What’s the connection between interest rates and inflation?

As described above, many companies and organisations have had serious issues with stocking enough goods or raw materials to manufacture their goods due to shipping and supply chain disruptions (China is still pursuing lockdowns due to its zero-COVID policy).

One way to control prices is to raise the cost of borrowing, in other words, interest rates. This encourages consumers to borrow less, and in turn spend less. It also encourages people to save more of their cash.

Policy makers must be careful, however, as slowing the economy too much can herald in a recession, which commentators believe is already happening in the UK and US.

What’s the impact of raising interest rates on the public?

Home loans

According to a 2020 National Statistics Office report, 79 per cent of Maltese households were owned. Of these, 43 per cent were subject to some form of mortgage.

When central authorities increase interest rates, or the cost of borrowing, those mortgage payers who are not on fixed interest rate loans will see their monthly repayments go up.

Credit cards and other loans

Interest rates can also impact the interest charged on services like credit cards and car loans.

Savings

Interest rates also determine the amount of interest payments deposit holders will receive on their deposits. Increases in interest rates will make savings more attractive, as there is a higher return from bank interest rate payments, thus encouraging savings.

On the other hand, a cut in interest rates reduce rewards of saving and is used to discourage saving and increase spending.

Related

Residential property sales remain level in May 2024

June 13, 2024
by BN Writer

St Paul's Bay, Mosta and Mellieħa accounted for over 15% of all transactions during the period

Keep an eye out: ITS warns against Skills Pass scams

June 13, 2024
by Anthea Cachia
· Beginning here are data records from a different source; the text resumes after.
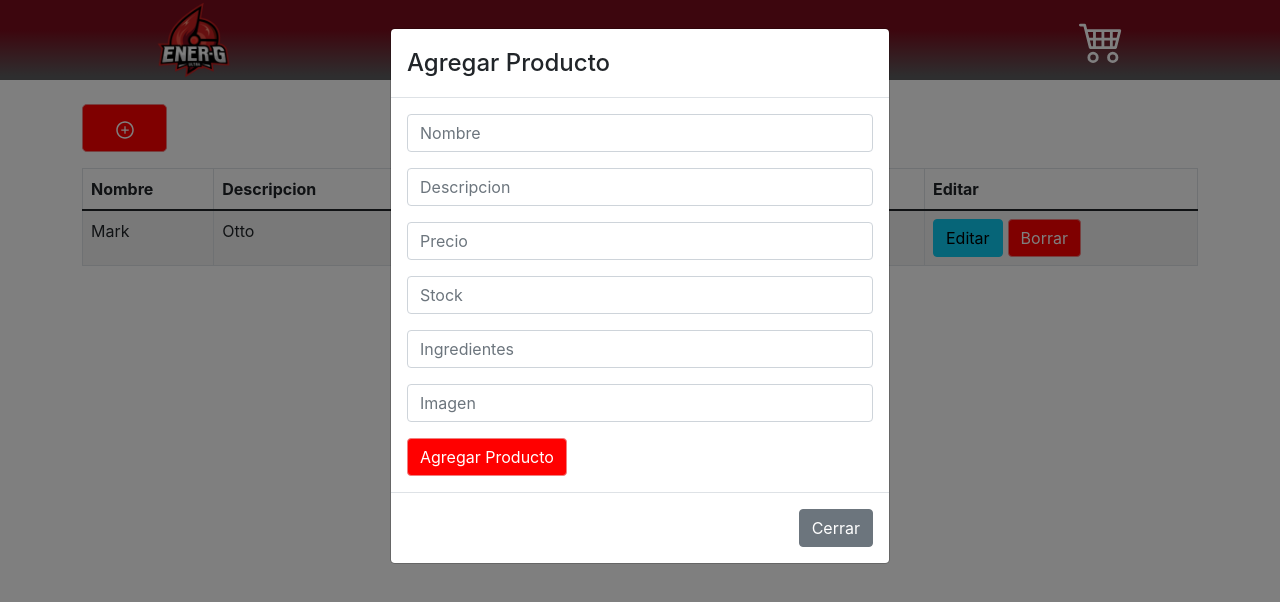
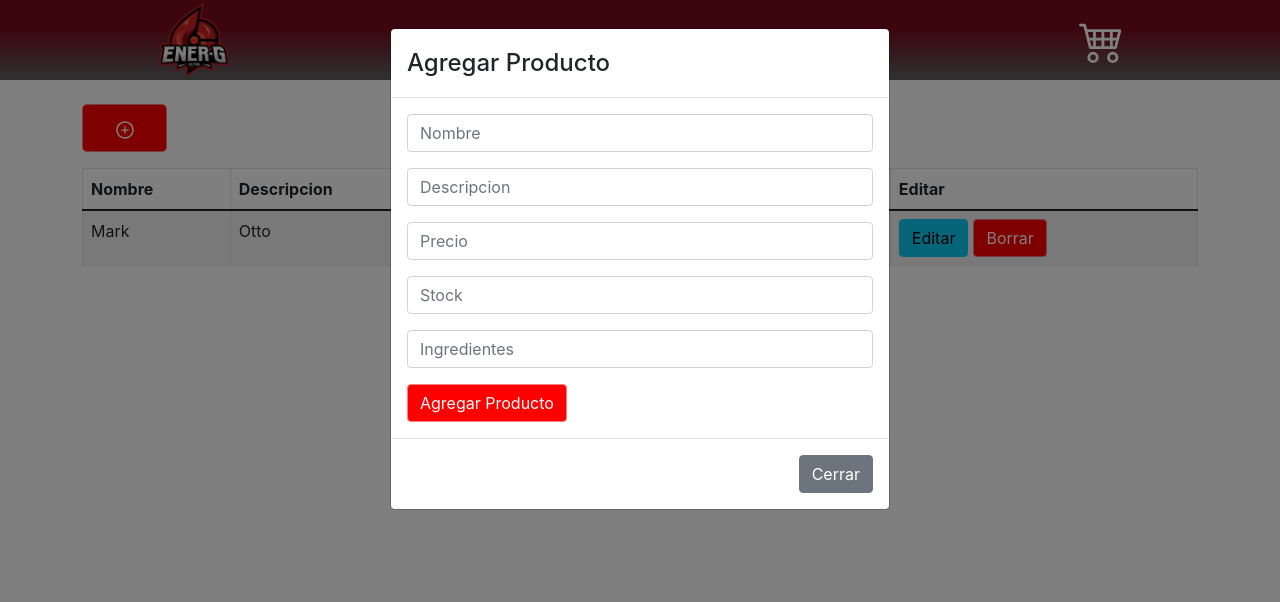
Before and after one commit to victor11s/ENER-G-ULTRA, a React (Create React App) app in the folder energ-1.0/: page /admiAgregarProducto in a window 1280 px wide. Both pictures are taken after a click on the button 124 px from the left and 128 px from the top of the page. Shown: the top 602 px of the page. Built offline with nearby package versions, Linux system fonts and the light colour scheme; no server answers.

Commit message:
arreglos rapidos
arreglos rapidos

```diff
--- a/energ-1.0/src/components/Admi/FormModal.js
+++ b/energ-1.0/src/components/Admi/FormModal.js
@@ -39,13 +39,13 @@ const FormModal = () => {
                     rows={3}
                 />
             </Form.Group>
-            <Form.Group className="mt-3">
+            {/* <Form.Group className="mt-3">
                 <Form.Control
                     type="text"
                     placeholder="Imagen"
                     rows={3}
                 />
-            </Form.Group>
+            </Form.Group> */}
 
 
             <Button variant="danger" type="submit"  className="mt-3"block>
--- a/energ-1.0/src/components/Admi/TableProductos.js
+++ b/energ-1.0/src/components/Admi/TableProductos.js
@@ -48,7 +48,7 @@ function TableProductos() {
               <th>Precio</th>
               <th>Stock</th>
               <th>Ingredientes</th>
-              <th>Imagen</th>
+              {/* <th>Imagen</th> */}
               <th>Editar</th>
             </tr>
           </thead>
@@ -60,7 +60,7 @@ function TableProductos() {
               <td>@mdo</td>
               <td>Otto</td>
               <td>@mdo</td>
-              <td>Imagen</td>
+              {/* <td>Imagen</td> */}
               <td>
                 <Button  onClick={handleShow2} className="btn btn-info mr-5" style={{marginRight:5}}>Editar</Button>
 
--- a/energ-1.0/src/components/TarjetaProducto.js
+++ b/energ-1.0/src/components/TarjetaProducto.js
@@ -10,20 +10,25 @@ import { NavLink } from './NavComponent'
 
 function TarjetaProducto(props) {
   const [imagenes, setImagenes] = useState('');
+  let busquedaRealizada = false;
+
+
 
 
  useEffect(() => {
-  Axios.get('http://localhost:3001/api/getImagenes',
+  if(!busquedaRealizada){
+    Axios.get('http://localhost:3001/api/getImagenes',
     {
       params: {
         idProducto: props.id,
       }
-    }).then(async(response)  => {
-
-      let imgs = await response.data.ubicacion;
+    }).then((response)  => {
+      busquedaRealizada = true;
+      let imgs = response.data.ubicacion;
       setImagenes(imgs);
 
     })
+  }
 
   }, []);
 
--- a/energ-1.0/src/pages/AdmiAgregarProducto.js
+++ b/energ-1.0/src/pages/AdmiAgregarProducto.js
@@ -12,4 +12,5 @@ function AdmiAgregarProducto ()  {
     )
   }
 
+
 export default AdmiAgregarProducto
```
All official communications about the programme are only disseminated through the Institute of Tourism Studies

‘Nothing can be taken for granted anymore’: Malta Chamber speaks out after stunning MEP election results

June 13, 2024
by Robert Fenech

‘Government needs to take the unpopular yet required decisions quickly, and implement them without any further procrastination’